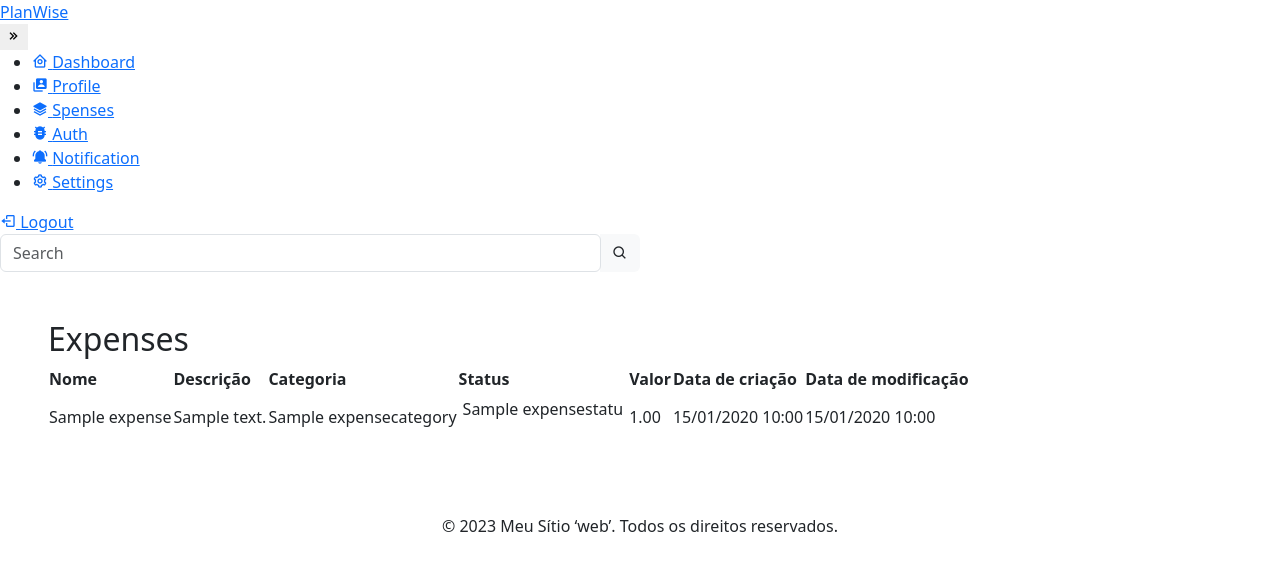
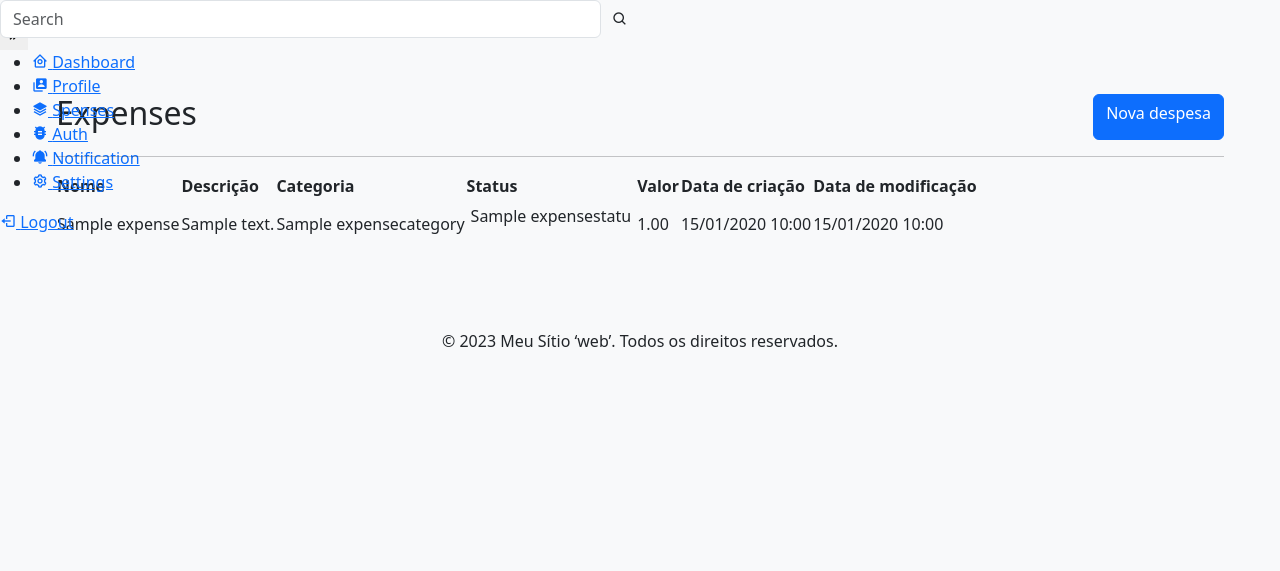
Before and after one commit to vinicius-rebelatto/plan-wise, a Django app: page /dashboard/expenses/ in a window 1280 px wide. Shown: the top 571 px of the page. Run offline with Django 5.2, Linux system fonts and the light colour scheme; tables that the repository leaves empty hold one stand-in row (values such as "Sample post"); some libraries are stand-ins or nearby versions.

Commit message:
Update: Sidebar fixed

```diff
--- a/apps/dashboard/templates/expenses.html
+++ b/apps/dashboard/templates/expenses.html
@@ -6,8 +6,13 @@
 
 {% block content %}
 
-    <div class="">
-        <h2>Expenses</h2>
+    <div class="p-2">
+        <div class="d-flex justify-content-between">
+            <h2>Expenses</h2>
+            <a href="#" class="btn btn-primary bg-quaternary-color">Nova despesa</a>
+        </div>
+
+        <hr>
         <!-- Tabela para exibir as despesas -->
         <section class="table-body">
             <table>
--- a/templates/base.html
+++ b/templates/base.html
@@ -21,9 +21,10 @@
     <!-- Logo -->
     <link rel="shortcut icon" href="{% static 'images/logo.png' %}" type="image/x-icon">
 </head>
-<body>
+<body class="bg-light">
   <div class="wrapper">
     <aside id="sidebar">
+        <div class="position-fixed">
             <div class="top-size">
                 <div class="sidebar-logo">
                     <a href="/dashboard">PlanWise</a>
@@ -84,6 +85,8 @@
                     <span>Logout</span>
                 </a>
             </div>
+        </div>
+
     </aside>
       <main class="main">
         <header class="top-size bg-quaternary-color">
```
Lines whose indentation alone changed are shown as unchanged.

> Problem description:
Among the lines above, return each one holding the string "body".

> Response area:
         <section class="table-body">
-<body>
+<body class="bg-light">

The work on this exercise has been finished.